- Exercise details
The answer must consist of every line from the data that holds "Nuuk".

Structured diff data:
↓

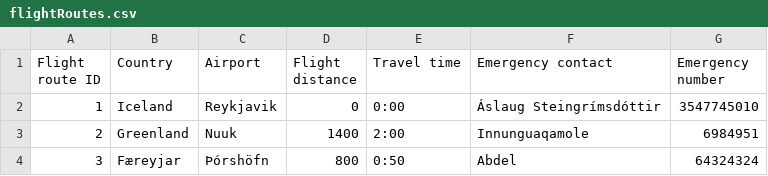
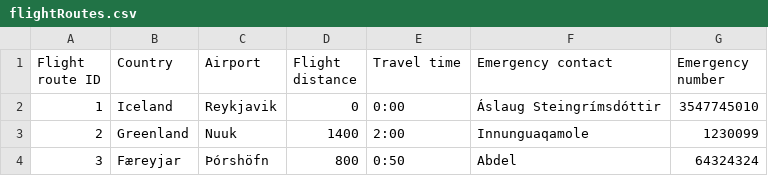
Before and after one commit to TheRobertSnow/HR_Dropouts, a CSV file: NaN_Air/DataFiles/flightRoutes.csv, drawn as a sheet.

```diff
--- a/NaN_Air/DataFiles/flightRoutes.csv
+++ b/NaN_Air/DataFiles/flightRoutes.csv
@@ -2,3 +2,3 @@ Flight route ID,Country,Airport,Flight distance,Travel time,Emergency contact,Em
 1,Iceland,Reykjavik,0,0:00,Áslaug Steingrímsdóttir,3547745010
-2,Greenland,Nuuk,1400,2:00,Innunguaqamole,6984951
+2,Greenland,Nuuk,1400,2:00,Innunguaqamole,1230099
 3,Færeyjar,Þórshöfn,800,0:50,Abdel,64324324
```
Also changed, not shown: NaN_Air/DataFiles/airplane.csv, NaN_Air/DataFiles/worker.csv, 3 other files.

↑
↓

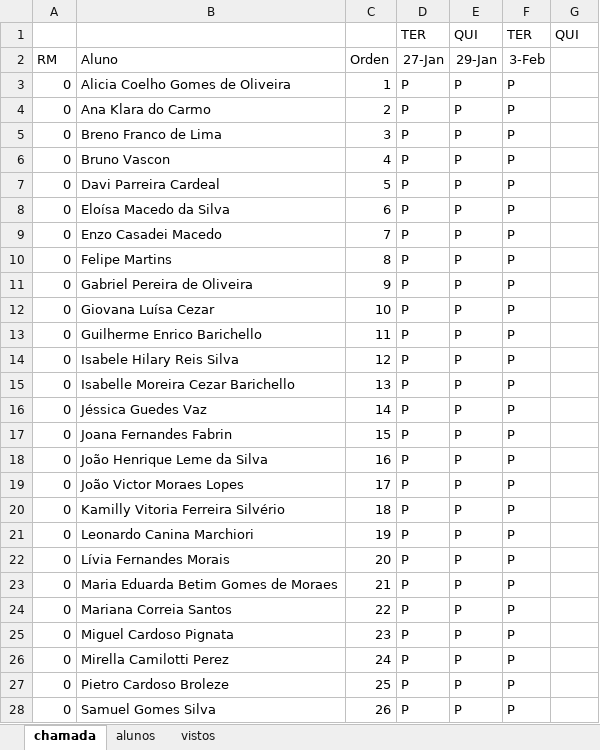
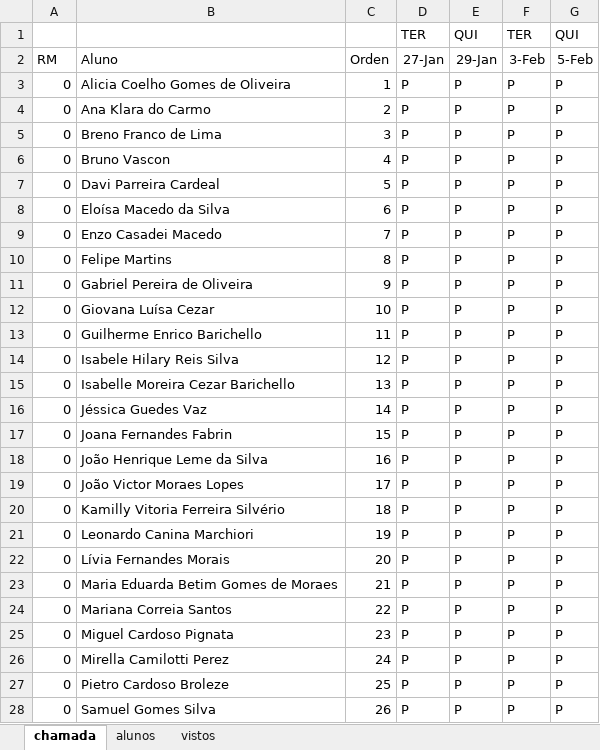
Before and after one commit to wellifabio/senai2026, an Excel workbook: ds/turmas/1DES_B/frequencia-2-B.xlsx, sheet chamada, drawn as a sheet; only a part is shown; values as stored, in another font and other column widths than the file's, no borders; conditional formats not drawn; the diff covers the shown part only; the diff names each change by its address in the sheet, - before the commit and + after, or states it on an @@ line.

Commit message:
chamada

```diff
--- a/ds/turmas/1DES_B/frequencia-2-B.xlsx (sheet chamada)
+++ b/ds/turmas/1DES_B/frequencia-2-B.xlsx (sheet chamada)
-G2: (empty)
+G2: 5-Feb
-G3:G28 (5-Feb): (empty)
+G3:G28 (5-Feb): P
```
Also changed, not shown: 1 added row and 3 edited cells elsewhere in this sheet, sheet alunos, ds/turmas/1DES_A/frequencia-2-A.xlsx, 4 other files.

↑
↓

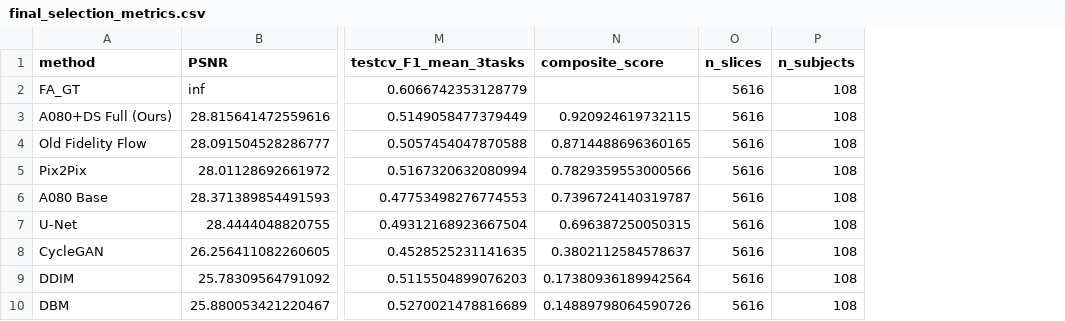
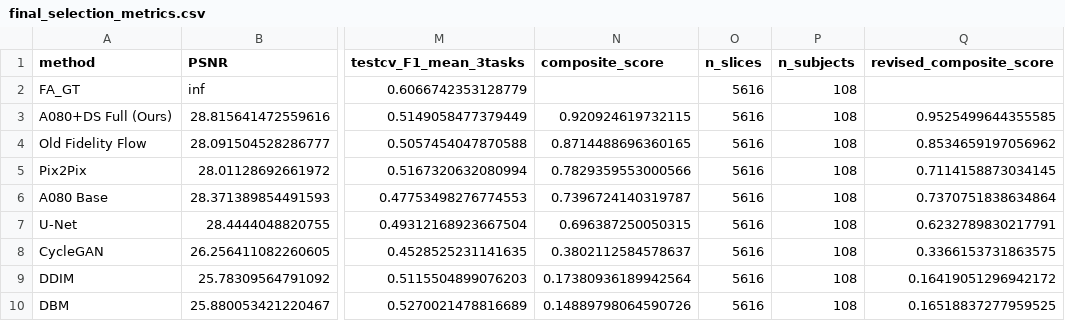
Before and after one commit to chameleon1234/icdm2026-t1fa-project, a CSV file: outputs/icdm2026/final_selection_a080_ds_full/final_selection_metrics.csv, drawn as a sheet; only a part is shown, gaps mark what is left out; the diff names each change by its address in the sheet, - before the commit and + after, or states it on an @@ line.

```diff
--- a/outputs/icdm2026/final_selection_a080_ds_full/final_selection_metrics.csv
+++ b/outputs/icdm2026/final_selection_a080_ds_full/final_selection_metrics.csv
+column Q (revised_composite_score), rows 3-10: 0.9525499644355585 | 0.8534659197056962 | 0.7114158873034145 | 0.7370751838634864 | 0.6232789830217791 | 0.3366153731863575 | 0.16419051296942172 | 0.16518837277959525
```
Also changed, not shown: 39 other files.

↑

- Response area
-2,Greenland,Nuuk,1400,2:00,Innunguaqamole,6984951
+2,Greenland,Nuuk,1400,2:00,Innunguaqamole,1230099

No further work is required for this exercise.